The first part of solving a problem is admitting you have one. If we don't think race is a problem, we will never solve it. If we don't think police sometimes have a bias, we will let them continue with that bias.
But, this also: If we don't think we sometimes falsely accuse the police of bias, there will be no stopping the false accusations.
For starters, I think each one of us should consider how we are biased. It is natural to like those who come from our groups. If we are from Idaho, we might identify with and speak fondly of Idahoans. Even so, if we are black people, we often identify with black people. Natural enough, right? And, it is the same with white people, right?
Mitt Romney ran for president four years ago. His being a member of my church certainly was a factor in my deciding who I would vote for.
Supporting our own is not wrong.
But --here's the trick -- condemning and disliking those who are not our own is wrong. If they do nothing to warrant our dislike, then it is wrong for us to dislike them. That is when the word "discrimination" locks in.
So, if we are to solve racism, the first steps include:
(1.) Recognizing that we tend to pool with those who are like us. This does not need to be seen as a bad thing. Feeling an affinity for those like ourselves does not need to be a negative.
(2.) Recognizing that it is wrong to dislike or condemn or find fault with those who are not in our group simply because they are not in our group.
(3.) Recognizing that it is possible for some police to be biased and to hurt or kill those who are of different races. And, to recognize not only that it is possible, but that it does, in fact, happen.
(4.) Recognizing that some accusations of racism are false, and that not only are they false, but they are harmful and damaging.
If we were to want to solve our race problem, we could begin by hammering out this message, by sharing the four above points with each other. If we could get all Americans to consider these points, and to see that they are true, we would be started on the road to success in solving our race problem. And, while it is clear we can't get all Americans to consider the points, the more people who signed on to recognizing these four things, the further we would be along the path of solving our racial divide.
It is said that the first steps of repentance including recognizing the fault, and confessing it. It is no difference with a nation than it is with a person.
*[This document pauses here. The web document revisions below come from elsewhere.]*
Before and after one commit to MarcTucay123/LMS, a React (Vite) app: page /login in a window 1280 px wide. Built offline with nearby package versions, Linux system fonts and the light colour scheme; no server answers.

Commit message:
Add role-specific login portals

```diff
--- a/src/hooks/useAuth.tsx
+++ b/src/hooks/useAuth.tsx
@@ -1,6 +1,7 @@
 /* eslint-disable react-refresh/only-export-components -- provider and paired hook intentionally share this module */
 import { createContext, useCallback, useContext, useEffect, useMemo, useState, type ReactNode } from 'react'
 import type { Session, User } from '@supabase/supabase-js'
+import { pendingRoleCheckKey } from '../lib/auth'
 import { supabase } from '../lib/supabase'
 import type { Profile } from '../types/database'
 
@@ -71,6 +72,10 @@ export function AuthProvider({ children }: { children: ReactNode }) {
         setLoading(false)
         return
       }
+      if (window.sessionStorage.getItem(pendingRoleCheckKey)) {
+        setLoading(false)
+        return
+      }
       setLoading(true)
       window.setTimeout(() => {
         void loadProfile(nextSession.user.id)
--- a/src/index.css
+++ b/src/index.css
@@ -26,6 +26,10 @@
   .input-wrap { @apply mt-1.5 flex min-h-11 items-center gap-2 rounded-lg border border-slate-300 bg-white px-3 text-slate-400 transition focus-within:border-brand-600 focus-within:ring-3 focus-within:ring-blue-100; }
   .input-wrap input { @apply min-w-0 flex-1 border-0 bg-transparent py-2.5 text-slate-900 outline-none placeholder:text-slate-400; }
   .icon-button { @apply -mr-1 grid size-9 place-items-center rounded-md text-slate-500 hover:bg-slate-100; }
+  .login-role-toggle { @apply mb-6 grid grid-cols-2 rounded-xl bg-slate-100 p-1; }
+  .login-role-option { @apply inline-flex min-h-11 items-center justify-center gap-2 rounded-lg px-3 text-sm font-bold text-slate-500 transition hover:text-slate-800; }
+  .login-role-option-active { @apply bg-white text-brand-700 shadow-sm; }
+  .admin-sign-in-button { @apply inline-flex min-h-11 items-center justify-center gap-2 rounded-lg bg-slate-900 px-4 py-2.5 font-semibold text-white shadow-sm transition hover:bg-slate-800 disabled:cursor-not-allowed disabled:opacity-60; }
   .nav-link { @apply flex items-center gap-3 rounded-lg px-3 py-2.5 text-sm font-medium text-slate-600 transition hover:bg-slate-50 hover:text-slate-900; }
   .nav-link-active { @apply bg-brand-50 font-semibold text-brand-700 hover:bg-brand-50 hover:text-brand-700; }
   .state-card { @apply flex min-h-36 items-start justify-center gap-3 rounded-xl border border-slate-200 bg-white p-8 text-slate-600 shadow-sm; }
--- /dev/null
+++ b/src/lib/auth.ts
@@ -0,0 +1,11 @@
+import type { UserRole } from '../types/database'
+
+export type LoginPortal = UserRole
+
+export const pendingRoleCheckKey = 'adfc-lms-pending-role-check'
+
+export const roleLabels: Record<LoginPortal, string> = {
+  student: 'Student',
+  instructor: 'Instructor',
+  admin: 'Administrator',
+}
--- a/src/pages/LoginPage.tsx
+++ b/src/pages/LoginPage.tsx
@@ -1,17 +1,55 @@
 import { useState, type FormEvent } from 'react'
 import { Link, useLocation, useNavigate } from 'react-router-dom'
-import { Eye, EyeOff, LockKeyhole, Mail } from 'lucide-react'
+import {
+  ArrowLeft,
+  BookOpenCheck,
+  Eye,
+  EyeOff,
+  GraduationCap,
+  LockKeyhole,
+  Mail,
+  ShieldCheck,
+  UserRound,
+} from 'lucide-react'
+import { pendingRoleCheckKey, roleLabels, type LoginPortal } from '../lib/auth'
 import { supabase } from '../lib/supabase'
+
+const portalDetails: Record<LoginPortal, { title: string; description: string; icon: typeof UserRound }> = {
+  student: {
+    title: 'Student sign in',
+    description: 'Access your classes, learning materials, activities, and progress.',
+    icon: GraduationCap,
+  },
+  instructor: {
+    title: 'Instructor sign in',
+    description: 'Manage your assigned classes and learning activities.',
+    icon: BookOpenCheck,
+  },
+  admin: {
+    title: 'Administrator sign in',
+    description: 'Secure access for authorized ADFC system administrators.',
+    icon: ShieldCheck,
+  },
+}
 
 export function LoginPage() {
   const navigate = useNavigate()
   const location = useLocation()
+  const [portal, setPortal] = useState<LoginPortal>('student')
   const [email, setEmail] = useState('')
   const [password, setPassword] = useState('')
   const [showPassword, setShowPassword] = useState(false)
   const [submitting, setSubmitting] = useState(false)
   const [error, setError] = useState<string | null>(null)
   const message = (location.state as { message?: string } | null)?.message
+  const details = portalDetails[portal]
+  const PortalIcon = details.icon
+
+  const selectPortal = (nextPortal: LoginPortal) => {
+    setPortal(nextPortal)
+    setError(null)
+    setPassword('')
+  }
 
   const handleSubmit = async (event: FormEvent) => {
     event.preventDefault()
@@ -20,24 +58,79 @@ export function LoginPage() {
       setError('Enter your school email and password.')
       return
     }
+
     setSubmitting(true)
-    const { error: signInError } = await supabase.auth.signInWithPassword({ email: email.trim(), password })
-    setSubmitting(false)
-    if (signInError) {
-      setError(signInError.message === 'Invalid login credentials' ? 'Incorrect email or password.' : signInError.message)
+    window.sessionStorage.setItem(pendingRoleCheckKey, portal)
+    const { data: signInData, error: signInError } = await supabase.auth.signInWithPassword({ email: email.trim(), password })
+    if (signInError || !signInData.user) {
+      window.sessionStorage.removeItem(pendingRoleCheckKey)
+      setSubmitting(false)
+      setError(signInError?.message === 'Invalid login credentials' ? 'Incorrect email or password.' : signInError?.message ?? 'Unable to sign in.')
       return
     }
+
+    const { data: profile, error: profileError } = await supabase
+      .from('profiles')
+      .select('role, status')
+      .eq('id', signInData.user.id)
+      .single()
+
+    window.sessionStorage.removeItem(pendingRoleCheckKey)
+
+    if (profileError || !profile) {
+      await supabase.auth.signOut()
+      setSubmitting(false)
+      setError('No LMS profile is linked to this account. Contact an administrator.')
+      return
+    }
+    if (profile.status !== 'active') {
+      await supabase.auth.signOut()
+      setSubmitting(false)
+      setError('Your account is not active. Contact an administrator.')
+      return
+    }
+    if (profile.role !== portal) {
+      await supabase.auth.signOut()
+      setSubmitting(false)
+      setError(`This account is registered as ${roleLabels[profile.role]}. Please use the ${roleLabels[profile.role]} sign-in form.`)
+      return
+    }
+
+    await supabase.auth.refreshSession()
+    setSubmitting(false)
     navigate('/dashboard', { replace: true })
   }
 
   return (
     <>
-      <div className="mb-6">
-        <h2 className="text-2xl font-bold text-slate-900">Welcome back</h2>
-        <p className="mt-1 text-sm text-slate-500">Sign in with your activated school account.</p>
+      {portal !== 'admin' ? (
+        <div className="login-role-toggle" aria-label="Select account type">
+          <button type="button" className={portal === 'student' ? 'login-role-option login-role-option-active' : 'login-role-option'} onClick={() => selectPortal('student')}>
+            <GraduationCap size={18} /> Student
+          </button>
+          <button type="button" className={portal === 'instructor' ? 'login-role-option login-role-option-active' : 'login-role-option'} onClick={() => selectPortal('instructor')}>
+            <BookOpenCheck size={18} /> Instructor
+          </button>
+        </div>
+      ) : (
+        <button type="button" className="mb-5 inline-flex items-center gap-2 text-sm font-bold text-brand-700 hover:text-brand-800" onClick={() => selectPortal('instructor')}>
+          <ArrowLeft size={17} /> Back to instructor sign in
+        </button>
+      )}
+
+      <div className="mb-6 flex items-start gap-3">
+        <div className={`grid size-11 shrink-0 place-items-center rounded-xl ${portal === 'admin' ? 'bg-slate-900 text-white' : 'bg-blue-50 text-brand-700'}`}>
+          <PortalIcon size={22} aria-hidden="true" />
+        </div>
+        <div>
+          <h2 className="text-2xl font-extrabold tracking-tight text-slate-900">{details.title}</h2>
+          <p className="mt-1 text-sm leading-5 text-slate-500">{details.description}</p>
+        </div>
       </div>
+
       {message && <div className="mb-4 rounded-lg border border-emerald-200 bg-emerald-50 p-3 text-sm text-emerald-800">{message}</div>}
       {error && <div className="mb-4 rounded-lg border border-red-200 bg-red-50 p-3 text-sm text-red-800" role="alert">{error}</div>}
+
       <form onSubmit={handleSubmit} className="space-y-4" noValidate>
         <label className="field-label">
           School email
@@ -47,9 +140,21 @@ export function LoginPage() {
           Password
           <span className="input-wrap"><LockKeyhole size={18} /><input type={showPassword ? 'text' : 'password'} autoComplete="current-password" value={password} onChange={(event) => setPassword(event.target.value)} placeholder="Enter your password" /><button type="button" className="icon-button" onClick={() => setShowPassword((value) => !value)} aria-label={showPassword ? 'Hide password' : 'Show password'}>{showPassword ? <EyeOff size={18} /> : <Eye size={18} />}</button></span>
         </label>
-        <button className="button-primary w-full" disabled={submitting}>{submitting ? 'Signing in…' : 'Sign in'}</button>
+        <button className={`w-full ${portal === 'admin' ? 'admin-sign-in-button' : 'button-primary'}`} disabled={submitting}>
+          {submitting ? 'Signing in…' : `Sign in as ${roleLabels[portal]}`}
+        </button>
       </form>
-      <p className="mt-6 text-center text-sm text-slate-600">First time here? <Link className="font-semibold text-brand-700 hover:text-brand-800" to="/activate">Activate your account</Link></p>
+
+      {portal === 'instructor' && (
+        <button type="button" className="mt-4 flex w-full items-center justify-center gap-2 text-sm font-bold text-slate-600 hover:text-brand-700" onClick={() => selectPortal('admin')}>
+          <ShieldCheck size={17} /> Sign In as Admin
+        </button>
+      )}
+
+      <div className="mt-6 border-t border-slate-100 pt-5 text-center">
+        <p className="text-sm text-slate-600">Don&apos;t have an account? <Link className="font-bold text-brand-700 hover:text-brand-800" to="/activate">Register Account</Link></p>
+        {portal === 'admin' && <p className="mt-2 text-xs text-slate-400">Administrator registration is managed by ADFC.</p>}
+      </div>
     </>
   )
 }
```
So, if we are serious, as a nation, about solving our racial divide -- and we ought to be -- then we should push to get as many people as possible to recognize and confess to the problem.